What to Do About Gaps in Your Resume
This is probably one of the most common questions job seekers face when creating a new resume. The traditional chronological resume can be daunting when there is a gap in employment. Knowing that you will have to explain the gap during an interview can be even more daunting. No worries!  There are several ways to deal with this problem, and any expert resume writer can easily communicate your value regardless of whether or not you’ve been unemployed for a period of time.
Employers understand that there are numerous, legitimate reasons job candidates have gaps in their employment records. You might have taken time away from work to pursue an advanced degree, care for a sick family member, or even raise a family. No matter the reason, it’s best to use a resume format that will highlight your skills and downplay these gaps. Remember that just because you were not officially working, it doesn’t mean that you were idle and learning nothing. You want to play up these points as much as possible without focusing on the periods when you were not employed.
A closely related issue is where someone has had many jobs in a short period of time. This can make a candidate look unreliable when printed on a resume. Again, a resume that highlights skills over chronological employment is normally the best fit. It’s not uncommon for freelancers, technical support personnel, and other contract workers to have been contracted by several employers during a short period of time. What is important is making sure that your resume shows the expertise and skills you learned, as well as what accomplishments you’ve achieved in each job.

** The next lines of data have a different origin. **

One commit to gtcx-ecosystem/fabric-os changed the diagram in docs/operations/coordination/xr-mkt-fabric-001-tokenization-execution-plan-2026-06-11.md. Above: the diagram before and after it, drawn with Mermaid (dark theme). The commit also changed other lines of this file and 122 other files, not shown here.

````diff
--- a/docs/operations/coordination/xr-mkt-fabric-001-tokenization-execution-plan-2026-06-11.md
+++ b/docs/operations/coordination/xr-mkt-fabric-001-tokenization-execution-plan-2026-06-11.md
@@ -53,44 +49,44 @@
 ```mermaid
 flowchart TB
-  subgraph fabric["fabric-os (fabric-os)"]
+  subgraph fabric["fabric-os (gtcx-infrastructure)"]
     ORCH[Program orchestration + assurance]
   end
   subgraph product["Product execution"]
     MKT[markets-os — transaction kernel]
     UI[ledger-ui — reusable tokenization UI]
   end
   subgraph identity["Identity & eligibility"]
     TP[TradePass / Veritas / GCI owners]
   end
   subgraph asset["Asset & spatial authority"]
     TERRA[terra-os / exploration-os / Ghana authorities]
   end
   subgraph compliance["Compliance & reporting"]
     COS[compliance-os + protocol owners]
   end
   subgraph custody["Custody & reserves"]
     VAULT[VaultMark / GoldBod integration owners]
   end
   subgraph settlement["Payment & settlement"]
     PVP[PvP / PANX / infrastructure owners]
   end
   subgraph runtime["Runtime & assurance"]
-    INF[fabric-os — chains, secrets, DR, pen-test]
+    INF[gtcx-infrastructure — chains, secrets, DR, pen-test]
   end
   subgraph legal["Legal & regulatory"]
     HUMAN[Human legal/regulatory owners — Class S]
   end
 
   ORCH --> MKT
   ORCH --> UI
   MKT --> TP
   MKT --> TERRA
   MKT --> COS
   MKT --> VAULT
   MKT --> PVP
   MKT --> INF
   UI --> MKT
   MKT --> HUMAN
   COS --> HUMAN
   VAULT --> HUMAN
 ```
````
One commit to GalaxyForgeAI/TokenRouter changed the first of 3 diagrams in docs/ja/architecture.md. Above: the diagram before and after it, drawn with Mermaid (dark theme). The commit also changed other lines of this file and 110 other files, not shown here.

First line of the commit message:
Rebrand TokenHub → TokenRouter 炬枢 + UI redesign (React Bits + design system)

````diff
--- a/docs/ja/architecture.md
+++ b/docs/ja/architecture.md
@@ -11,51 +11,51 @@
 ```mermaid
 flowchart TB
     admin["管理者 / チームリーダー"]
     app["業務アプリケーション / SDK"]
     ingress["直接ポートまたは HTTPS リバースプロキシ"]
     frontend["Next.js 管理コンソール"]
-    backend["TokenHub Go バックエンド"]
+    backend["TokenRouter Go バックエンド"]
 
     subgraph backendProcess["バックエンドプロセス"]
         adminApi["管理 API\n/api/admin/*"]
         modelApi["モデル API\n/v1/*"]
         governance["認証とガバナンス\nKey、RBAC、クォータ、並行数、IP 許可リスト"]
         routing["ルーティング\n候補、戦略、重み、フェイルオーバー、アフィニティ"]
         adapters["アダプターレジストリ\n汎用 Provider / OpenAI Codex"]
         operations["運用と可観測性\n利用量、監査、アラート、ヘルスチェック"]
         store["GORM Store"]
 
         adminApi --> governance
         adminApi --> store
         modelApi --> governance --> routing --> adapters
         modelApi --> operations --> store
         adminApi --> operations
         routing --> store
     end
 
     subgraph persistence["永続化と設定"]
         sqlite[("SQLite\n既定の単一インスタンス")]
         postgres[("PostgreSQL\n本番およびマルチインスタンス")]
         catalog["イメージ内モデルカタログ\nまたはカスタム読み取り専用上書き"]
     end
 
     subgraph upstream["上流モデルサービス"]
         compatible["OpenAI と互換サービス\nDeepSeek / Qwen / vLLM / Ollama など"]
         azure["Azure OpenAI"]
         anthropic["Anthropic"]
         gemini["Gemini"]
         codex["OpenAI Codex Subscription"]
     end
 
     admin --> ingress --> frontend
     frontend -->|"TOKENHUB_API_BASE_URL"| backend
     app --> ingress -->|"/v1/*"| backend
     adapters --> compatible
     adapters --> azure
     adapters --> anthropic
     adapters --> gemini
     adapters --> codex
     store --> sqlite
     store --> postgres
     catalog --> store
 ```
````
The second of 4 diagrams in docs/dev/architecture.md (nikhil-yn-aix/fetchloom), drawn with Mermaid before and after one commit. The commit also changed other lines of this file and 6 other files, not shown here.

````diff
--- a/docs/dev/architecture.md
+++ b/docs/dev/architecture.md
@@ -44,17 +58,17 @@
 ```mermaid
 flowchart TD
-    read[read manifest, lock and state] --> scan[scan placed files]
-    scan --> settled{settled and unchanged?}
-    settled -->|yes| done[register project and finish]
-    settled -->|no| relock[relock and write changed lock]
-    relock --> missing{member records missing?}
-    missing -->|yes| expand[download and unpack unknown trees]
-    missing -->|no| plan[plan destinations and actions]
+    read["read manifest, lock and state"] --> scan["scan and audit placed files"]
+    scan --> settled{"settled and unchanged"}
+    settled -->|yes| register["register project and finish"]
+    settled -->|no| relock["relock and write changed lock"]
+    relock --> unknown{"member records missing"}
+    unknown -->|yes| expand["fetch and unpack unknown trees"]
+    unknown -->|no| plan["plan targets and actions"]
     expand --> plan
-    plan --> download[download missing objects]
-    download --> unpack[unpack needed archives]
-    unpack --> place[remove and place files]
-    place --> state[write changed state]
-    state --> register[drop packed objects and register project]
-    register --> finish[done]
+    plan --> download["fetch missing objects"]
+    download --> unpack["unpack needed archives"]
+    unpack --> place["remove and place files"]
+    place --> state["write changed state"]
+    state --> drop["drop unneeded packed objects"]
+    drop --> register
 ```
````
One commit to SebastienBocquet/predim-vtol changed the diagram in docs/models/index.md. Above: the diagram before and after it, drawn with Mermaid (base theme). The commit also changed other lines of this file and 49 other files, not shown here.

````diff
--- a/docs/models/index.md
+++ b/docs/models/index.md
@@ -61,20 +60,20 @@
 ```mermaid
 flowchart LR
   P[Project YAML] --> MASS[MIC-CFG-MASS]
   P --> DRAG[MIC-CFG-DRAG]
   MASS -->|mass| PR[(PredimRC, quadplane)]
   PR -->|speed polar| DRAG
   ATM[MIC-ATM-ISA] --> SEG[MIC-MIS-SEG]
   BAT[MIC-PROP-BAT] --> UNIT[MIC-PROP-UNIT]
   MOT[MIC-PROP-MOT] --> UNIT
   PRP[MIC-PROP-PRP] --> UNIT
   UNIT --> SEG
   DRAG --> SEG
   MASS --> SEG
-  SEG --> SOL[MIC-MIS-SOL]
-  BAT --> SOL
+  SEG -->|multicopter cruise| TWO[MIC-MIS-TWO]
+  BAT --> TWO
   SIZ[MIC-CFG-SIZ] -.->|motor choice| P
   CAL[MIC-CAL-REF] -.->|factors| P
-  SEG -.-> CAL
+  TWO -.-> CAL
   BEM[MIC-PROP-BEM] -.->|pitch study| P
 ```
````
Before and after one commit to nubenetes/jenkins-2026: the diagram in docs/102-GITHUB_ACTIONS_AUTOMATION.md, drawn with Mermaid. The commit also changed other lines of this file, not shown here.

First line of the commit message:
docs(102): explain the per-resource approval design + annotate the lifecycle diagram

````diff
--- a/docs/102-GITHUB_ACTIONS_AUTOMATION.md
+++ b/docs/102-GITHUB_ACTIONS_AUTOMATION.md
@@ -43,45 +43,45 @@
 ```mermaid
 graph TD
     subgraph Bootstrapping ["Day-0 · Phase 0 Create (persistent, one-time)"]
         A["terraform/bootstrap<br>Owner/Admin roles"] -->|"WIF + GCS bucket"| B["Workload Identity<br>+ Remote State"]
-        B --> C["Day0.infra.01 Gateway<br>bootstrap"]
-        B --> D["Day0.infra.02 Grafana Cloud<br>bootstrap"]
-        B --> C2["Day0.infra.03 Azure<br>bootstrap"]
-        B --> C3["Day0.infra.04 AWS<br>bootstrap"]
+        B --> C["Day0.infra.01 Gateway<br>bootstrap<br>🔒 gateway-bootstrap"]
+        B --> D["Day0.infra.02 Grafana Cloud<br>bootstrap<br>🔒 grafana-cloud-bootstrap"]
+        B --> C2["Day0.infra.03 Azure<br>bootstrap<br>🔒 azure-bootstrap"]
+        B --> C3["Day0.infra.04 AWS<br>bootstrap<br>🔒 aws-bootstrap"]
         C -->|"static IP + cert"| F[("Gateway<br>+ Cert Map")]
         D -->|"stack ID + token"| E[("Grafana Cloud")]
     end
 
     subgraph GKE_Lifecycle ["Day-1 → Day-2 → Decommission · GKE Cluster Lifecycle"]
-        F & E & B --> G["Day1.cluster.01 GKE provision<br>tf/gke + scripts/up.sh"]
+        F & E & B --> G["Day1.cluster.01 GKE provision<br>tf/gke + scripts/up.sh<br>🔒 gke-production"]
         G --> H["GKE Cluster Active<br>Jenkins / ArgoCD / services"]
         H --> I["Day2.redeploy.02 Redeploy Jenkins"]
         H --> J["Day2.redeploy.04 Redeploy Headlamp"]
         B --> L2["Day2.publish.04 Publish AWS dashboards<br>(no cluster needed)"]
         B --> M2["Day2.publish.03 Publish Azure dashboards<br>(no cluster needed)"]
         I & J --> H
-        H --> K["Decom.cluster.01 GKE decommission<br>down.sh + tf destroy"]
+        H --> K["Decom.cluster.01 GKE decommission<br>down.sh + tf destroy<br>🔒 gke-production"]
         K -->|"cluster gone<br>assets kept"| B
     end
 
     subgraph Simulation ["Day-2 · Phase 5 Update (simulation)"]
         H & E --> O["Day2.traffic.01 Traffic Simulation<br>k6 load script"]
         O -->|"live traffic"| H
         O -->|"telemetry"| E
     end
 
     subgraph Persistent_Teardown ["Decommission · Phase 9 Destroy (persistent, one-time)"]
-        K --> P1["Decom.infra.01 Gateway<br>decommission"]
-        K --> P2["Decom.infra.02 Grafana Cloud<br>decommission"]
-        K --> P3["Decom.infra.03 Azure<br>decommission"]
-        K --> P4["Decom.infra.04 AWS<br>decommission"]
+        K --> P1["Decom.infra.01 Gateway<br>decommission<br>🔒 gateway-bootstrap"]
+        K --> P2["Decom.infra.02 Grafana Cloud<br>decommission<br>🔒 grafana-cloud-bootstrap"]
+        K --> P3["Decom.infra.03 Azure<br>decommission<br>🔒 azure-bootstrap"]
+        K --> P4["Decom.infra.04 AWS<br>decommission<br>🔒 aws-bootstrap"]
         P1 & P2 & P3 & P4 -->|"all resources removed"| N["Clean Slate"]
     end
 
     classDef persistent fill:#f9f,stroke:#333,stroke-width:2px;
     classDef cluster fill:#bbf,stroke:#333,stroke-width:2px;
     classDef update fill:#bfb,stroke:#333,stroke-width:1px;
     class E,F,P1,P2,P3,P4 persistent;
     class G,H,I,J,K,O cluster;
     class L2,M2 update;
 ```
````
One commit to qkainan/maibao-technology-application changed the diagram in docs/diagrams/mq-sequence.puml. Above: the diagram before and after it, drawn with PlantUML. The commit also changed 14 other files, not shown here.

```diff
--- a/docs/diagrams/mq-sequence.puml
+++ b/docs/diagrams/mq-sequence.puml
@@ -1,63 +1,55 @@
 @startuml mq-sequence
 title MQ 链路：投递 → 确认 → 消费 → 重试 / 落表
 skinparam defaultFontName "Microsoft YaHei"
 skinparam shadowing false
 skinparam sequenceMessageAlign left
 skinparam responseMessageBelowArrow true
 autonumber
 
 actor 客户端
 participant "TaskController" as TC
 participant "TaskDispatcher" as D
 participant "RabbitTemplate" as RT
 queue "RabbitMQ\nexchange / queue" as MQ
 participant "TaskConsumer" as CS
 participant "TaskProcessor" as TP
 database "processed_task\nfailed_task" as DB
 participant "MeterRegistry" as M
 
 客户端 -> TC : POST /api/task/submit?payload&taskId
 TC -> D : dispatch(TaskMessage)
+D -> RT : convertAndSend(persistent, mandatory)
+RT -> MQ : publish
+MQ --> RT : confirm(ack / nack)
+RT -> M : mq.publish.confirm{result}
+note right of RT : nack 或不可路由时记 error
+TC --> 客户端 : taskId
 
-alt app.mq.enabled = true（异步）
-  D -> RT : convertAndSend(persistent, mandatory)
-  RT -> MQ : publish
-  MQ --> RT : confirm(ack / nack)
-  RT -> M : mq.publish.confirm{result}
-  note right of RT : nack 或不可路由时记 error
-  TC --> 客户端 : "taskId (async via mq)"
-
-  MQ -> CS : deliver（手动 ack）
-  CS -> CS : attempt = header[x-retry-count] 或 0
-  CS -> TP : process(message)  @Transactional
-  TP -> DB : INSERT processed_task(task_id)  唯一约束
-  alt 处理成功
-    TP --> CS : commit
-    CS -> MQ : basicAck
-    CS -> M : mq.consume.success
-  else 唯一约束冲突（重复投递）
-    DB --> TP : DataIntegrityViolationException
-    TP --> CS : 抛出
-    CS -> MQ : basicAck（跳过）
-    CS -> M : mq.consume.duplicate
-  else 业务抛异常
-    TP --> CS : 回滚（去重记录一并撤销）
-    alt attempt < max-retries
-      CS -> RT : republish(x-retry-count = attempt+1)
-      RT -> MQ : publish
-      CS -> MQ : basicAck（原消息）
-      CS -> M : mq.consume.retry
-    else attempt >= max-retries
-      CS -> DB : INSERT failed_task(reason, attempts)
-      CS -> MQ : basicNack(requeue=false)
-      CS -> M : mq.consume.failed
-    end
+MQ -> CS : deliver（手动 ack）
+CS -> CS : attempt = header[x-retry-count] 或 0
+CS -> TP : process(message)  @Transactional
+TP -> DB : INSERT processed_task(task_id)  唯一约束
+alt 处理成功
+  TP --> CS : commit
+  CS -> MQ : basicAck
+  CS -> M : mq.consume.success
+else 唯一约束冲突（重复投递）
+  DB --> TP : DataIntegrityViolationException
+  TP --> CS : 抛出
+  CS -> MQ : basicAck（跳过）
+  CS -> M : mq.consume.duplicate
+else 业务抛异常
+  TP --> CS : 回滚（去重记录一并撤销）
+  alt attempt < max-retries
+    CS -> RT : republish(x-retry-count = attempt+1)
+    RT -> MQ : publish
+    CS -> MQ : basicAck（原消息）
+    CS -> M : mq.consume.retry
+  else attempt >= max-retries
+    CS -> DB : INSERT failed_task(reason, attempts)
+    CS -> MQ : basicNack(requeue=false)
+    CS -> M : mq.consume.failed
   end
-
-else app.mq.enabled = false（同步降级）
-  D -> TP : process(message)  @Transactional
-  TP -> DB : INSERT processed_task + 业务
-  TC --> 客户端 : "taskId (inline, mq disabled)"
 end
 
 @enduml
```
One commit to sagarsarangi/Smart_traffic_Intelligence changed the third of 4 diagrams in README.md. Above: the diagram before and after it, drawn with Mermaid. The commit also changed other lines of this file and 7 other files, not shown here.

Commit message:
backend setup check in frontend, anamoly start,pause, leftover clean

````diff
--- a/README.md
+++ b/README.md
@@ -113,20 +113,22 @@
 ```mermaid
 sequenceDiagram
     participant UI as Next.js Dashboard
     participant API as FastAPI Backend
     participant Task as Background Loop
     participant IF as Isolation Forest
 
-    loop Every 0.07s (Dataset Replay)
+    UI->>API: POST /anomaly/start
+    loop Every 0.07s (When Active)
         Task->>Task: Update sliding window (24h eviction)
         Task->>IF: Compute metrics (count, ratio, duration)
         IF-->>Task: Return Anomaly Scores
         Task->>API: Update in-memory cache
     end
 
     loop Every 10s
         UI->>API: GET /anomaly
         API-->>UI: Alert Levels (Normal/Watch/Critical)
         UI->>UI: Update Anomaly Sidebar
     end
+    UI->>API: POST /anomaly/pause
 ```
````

The best resume writers will focus the reader on a candidate’s skills and expertise, to the point that gaps and/or short contract jobs become a non-issue. If you are writing your own resume, you need to do the same. If you are having your resume professionally created, discuss the matter thoroughly with the writer and make sure that the best possible version of YOU shines through in the final product.